Pueblo Pottery in the Collections of the University of Pennsylvania Museum

Originally Published in 1994

View PDF

The University of Pennsylvania’s holdings include some 3500 pieces of Anasazi and Pueblo pottery, collected primarily in the 19th centaur. The following “gallery” of painted Pueblo pottery presents the five great collections that form the bulk of the Museum’s Southwestern holdings. The illustrations and comments have been drawn from J.J. Brody’s exhibit catalog, Beauty from the Earth (1994, The University Museums) which includes an essay on the history of the collections by Rebecca Allen.

The Hazzard-Marta Collection: “Relics from the Cliffdwellings”

The first major collection of Southwestern material to come to the Museum was put together by C.D. Hazzard of the H. Jay Smith Exploring Company, and was purchased by the Museum in 1896 with funds provided by Mrs. Phoebe Hearst. This archaeological material had been excavated and gathered during the early 1890s at Mesa Verde and Cortez, Colorado, and at Grand Gulch, Utah. Although poorly excavated and inadequately documented, the collection laid the foundation for the Museum’s Southwestern holdings.

The Donaldson Collection: Into the Pueblos

Thomas C. Donaldson was an agent for the 11th US Census who traveled through the Southwest in 1890-1893. Fascinated with the Indian people, he took extensive notes and acquired a large ethnographic collection from the Pueblos and their neighbors. In 1901, after Donaldson’s death, Stewart Culin purchased the collection for the Museum from Donaldson’s son, with funds provided by Philadelphian John Wanamaker.

The Wanamaker Expedition: Staying Ahead

Stewart Culin had been instrumental in obtaining both the Hazzard-Hearst and the Donaldson collections for the Museum. Alarmed by the rapid changes in American Indian life and the demand for their material culture by other museums and collectors, he proposed the Museum act quickly to put together systematic collections of its own before it was too late. In 1901, with funds again provided by John Wanamaker, he traveled through the Southwest, collecting both archaeological and ethnographic material. He made his purchases through traders and dealers, including the Rev. Heinrich R. Voth, who provided detailed ethnographic documentation for the Hopi pieces, and Thomas Keam, from whom he bought 108 pieces of pottery, mostly prehistoric.

The Gottschall Collection: Commerce and Collecting

Amos H. Gottschall assembled his ethnographic and archaeological collection of Indian artifacts between 1871 and 1905, while traveling through the Southwest peddling patent medicines. In 1937 the Museum received his collection of Southwestern pottery on permanent loan from the Academy of Natural Sciences in Philadelphia and in 1942 acquired a second group of his artifacts through purchase. Like Donaldson, Gottschall was careful to record the provenience for each of his objects whenever it was known; his sales catalog of 1909 provides useful information for each piece.
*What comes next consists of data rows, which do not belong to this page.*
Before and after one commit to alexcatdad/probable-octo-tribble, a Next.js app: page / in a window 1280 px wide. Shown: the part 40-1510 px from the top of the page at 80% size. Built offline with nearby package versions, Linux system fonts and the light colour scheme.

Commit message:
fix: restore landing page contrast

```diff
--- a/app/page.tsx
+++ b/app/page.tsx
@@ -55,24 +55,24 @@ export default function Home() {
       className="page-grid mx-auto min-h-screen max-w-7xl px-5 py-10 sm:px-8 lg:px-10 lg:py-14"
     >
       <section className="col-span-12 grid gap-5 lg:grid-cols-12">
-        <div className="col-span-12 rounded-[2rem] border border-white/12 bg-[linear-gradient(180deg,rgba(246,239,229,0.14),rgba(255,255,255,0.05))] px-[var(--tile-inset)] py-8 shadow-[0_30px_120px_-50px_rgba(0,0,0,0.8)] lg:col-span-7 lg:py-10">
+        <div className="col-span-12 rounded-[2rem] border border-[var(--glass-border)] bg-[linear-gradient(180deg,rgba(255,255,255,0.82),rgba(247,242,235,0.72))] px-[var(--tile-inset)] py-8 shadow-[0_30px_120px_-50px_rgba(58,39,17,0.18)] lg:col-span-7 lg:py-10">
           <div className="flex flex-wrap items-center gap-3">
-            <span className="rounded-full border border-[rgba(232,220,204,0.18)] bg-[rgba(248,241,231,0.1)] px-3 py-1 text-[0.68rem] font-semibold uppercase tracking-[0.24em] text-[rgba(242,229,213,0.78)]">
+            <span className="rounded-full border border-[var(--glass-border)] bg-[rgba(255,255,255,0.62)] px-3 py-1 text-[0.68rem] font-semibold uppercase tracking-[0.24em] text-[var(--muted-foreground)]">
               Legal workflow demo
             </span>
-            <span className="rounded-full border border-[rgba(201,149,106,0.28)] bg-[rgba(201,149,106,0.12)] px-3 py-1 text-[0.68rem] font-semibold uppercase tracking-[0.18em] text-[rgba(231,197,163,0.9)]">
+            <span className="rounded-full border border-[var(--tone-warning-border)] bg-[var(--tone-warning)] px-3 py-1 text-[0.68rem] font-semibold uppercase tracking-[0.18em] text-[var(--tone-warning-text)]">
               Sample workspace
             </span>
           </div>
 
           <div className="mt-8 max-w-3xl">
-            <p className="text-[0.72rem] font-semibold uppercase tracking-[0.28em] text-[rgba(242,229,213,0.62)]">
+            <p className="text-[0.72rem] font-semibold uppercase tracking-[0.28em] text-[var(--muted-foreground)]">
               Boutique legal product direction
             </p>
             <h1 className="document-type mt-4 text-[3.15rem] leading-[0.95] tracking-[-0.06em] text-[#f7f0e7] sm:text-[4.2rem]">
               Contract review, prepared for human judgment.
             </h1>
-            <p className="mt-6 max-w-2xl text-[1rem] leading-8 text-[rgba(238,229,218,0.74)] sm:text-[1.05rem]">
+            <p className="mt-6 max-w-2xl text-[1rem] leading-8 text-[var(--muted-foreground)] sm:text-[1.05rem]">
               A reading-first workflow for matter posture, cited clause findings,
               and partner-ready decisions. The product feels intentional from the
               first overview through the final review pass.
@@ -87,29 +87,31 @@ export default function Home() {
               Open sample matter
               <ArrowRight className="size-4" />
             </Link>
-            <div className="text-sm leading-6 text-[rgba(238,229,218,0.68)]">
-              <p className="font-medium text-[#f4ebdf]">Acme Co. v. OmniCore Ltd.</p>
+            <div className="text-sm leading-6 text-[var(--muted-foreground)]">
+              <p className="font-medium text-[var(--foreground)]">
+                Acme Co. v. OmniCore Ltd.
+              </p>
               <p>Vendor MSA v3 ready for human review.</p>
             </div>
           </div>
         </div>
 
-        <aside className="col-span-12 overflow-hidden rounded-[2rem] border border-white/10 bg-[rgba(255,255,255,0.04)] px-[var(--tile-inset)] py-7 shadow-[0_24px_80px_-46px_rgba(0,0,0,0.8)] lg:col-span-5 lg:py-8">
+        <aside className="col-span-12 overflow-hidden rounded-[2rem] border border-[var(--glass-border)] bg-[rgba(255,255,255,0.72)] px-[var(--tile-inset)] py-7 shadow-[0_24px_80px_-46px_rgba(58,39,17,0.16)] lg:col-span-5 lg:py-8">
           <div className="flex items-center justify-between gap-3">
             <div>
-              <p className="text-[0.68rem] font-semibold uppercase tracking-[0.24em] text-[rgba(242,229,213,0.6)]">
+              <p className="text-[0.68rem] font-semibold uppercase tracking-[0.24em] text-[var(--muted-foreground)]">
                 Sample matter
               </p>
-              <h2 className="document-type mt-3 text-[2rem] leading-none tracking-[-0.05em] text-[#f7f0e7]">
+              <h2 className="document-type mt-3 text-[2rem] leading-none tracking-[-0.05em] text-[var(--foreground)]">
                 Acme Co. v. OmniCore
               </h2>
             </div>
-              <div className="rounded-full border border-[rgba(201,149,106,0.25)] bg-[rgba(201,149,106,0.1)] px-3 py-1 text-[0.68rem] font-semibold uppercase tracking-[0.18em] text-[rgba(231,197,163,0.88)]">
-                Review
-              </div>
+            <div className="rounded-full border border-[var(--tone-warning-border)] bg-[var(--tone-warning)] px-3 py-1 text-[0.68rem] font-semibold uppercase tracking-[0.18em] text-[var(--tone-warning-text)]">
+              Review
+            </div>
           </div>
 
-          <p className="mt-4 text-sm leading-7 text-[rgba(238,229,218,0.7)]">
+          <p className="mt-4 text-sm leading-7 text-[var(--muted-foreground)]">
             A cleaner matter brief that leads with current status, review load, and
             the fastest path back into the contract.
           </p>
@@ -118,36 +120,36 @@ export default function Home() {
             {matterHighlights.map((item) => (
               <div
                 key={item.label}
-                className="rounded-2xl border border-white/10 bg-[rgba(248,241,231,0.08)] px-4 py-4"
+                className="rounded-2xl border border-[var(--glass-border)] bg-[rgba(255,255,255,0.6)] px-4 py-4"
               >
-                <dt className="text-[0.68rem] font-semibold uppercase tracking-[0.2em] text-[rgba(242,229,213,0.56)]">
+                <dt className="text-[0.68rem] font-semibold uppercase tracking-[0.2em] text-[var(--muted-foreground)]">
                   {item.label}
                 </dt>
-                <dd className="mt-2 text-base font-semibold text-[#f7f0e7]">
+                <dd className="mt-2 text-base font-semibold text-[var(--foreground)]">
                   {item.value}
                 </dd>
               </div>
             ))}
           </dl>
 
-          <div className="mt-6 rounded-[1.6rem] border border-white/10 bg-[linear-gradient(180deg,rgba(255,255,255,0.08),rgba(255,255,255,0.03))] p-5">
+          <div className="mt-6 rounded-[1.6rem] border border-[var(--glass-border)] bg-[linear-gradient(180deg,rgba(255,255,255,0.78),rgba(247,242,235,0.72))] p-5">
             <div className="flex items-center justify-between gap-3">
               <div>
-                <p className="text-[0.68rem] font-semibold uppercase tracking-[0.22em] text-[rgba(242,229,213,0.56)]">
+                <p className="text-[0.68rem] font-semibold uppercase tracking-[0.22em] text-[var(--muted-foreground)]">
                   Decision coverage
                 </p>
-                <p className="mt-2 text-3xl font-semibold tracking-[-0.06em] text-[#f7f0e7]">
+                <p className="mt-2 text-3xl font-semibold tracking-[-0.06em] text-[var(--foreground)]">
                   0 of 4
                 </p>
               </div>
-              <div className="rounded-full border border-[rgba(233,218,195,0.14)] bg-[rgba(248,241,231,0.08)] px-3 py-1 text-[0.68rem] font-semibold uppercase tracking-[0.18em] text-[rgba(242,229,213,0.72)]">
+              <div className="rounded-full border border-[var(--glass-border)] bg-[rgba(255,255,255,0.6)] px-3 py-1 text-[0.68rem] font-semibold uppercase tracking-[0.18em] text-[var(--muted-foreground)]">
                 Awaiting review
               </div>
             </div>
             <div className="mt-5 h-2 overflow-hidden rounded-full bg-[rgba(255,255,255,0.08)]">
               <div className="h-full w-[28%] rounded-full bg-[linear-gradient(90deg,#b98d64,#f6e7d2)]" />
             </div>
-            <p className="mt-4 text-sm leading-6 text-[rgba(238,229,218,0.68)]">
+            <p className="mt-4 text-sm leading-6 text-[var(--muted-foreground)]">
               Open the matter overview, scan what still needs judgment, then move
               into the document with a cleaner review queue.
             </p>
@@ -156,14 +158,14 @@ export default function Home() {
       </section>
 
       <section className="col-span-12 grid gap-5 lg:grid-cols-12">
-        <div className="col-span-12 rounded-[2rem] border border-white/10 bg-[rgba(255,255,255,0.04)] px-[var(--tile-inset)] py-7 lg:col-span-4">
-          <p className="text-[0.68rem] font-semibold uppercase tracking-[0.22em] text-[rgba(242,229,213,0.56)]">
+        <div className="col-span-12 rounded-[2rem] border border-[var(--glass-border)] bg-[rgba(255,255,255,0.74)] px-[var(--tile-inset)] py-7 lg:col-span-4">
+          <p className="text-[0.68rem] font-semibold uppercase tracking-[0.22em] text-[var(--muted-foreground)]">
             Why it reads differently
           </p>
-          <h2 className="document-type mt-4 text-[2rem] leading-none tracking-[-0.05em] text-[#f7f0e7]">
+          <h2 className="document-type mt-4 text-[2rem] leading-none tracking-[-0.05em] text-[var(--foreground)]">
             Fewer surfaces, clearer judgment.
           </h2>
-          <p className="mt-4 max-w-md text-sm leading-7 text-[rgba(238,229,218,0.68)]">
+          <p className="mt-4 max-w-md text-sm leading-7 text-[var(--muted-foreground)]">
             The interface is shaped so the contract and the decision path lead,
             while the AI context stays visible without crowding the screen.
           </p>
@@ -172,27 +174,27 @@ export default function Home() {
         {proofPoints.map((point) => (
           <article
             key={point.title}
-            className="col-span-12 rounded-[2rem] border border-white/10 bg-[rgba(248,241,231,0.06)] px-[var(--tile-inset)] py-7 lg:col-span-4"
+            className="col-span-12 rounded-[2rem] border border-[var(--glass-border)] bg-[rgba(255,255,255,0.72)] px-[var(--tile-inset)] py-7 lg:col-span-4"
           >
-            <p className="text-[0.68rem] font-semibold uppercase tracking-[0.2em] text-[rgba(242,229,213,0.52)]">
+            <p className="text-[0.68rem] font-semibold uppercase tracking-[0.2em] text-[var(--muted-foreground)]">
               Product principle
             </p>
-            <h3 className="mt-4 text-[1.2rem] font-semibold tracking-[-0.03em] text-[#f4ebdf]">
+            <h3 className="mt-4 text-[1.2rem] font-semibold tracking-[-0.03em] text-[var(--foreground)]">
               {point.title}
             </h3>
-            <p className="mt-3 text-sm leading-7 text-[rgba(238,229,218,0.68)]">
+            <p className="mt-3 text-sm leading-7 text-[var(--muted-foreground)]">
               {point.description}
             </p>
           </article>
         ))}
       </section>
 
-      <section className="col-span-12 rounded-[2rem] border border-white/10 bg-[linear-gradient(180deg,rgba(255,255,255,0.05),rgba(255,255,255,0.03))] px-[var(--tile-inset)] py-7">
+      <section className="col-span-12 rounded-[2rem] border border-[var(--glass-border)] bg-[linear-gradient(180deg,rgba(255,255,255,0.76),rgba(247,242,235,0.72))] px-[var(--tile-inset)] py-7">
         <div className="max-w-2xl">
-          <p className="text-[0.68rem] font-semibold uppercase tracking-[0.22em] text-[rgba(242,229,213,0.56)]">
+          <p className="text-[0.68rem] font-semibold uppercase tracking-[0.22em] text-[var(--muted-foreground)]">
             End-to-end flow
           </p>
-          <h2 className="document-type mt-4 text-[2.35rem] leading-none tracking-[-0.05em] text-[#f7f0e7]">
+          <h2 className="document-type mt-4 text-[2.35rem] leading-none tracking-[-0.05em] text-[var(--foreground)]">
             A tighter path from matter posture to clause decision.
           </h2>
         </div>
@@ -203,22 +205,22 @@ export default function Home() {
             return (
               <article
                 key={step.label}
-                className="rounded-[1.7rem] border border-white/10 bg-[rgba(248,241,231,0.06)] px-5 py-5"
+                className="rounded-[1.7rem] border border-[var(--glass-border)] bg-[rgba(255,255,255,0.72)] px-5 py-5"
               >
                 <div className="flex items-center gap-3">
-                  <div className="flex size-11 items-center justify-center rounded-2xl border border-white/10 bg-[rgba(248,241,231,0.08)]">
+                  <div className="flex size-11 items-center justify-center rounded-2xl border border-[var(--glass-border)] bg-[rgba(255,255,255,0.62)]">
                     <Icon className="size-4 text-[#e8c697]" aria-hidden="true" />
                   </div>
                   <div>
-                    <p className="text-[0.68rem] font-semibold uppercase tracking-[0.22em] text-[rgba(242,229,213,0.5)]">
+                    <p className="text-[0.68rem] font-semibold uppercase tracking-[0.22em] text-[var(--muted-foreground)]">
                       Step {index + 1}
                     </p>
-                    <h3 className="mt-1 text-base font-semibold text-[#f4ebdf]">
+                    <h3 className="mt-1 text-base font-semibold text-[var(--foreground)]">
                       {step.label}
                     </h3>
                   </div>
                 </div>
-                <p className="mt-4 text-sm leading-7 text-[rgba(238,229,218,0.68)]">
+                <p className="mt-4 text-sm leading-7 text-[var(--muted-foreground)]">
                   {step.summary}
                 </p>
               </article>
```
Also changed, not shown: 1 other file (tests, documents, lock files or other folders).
The Stephens Collection: An Artists’s Eye

Charles H. Stephens was a Philadelphia artist and illustrator of books and articles on American history and American Indians. According to his family, he assembled most of his collection while traveling in the Southwest in the 1880s. The Museum purchased his collections from his sons in 1945.

Rounding out the Collections
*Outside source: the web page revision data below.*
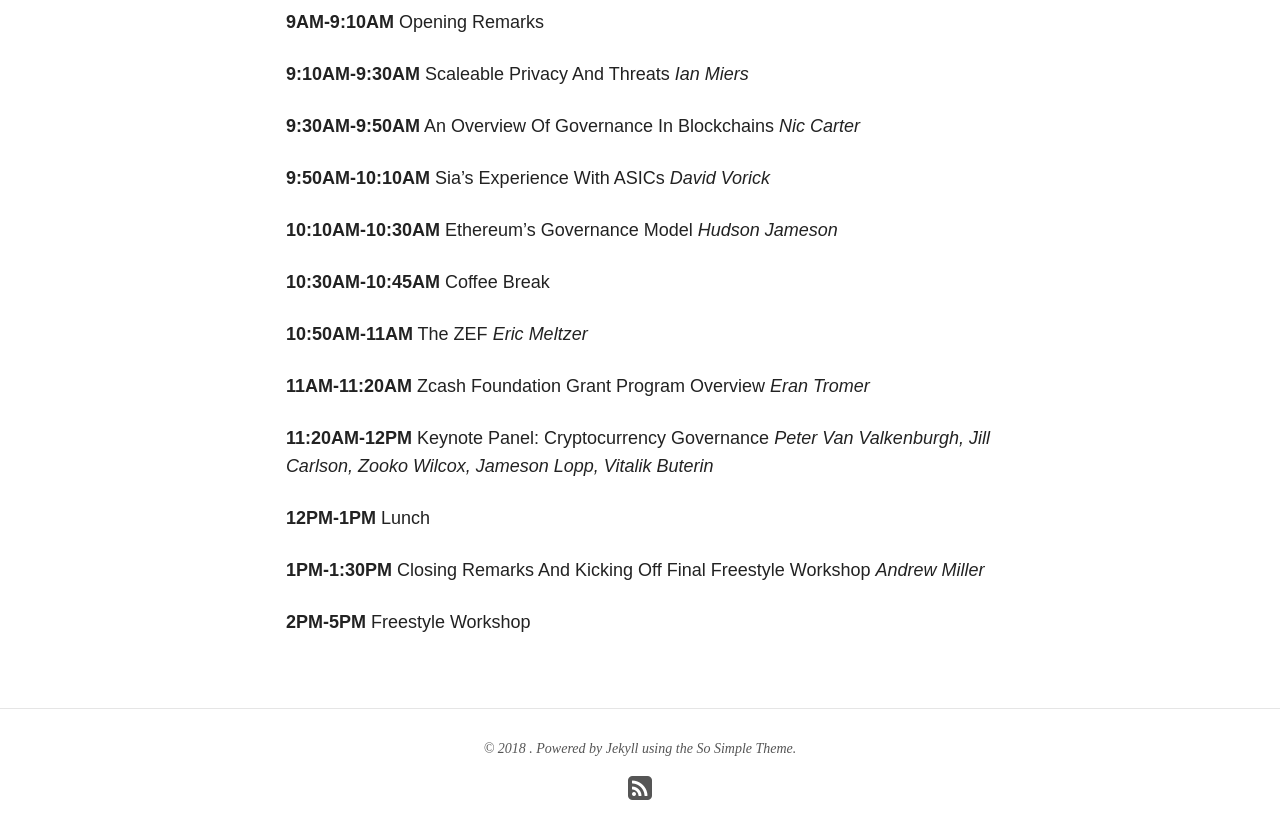
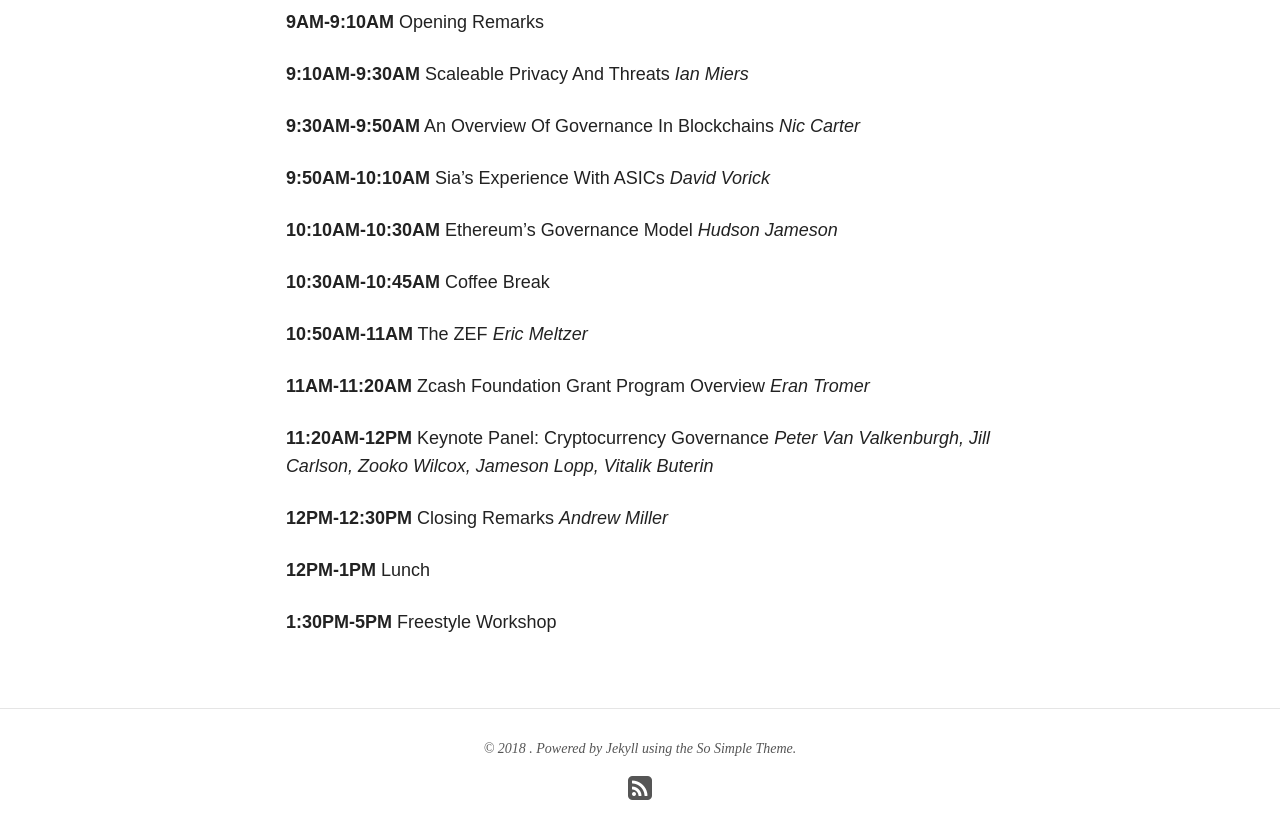
Before and after one commit to ZcashFoundation/zfnd, a Jekyll site: the page built from zcon/schedule.md, in a window 1280 px wide and 900 px high, scrolled down 3563 px. Shown: the top 839 px of the window. Built offline with Jekyll 4.4.1, drawn with Linux system fonts in a browser that asks for light colours; nearby versions of some CDN libraries.

Commit message:
zcon0 schedule update

```diff
--- a/zcon/schedule.md
+++ b/zcon/schedule.md
@@ -250,12 +250,12 @@
 Keynote Panel: Cryptocurrency Governance
 *Peter Van Valkenburgh, Jill Carlson, Zooko Wilcox, Jameson Lopp, Vitalik Buterin*
 
+**12PM-12:30PM**
+Closing Remarks
+*Andrew Miller*
+
 **12PM-1PM**
 Lunch
 
-**1PM-1:30PM**
-Closing Remarks And Kicking Off Final Freestyle Workshop
-*Andrew Miller*
-
-**2PM-5PM**
+**1:30PM-5PM**
 Freestyle Workshop
```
In addition to the five large named collections discussed above, many examples of Pueblo pottery came to the Museum singly or in small groups, donated bye and pur­chased from individuals or local institutions. Among these are two vessels from the village of Hano, one made by the potter Nampevo, the other by her daughter Fannie (see McChesney, this issue).
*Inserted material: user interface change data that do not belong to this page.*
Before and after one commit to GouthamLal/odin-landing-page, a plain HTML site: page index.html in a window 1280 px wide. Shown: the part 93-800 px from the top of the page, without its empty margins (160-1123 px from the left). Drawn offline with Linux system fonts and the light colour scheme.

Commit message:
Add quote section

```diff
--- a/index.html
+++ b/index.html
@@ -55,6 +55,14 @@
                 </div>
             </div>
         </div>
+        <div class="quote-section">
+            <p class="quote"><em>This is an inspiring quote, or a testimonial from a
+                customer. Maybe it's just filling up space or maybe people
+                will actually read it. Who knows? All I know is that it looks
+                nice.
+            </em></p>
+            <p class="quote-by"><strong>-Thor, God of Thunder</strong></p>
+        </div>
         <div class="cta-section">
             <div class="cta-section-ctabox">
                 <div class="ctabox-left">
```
The Museum’s Contemporary Collections Development Program was established in 1994 by Robert H. Dyson, Jr., in his last year as Director of the University of Penn­sylvania Museum. His immediate goal was to bring the North American collections into the present with modest contempo­rary acquisitions from three “artistically thriving” regions: the Northwest Coast, the Southwest, and the Canadian Arctic. In March of 1994, Lucy Fowler Williams, Keeper of the Ameri­can Section, traveled to the Southwest on a study and purchase trip. With friend and consultant Marlene Sekequaptewa as her guide, she identified and located the work of many outstand­ing contemporary Hopi potters. Eight of these potters are now represented in the Museum’s collections; four of their pots are shown here.

Cite This Article

"Pueblo Pottery in the Collections of the University of Pennsylvania Museum." Expedition Magazine 36, no. 1 (March, 1994): -. Accessed April 22, 2024. https://www.penn.museum/sites/expedition/pueblo-pottery-in-the-collections-of-the-university-of-pennsylvania-museum/

This digitized article is presented here as a historical reference and may not reflect the current views of the Penn Museum.

Report problems and issues to digitalmedia@pennmuseum.org.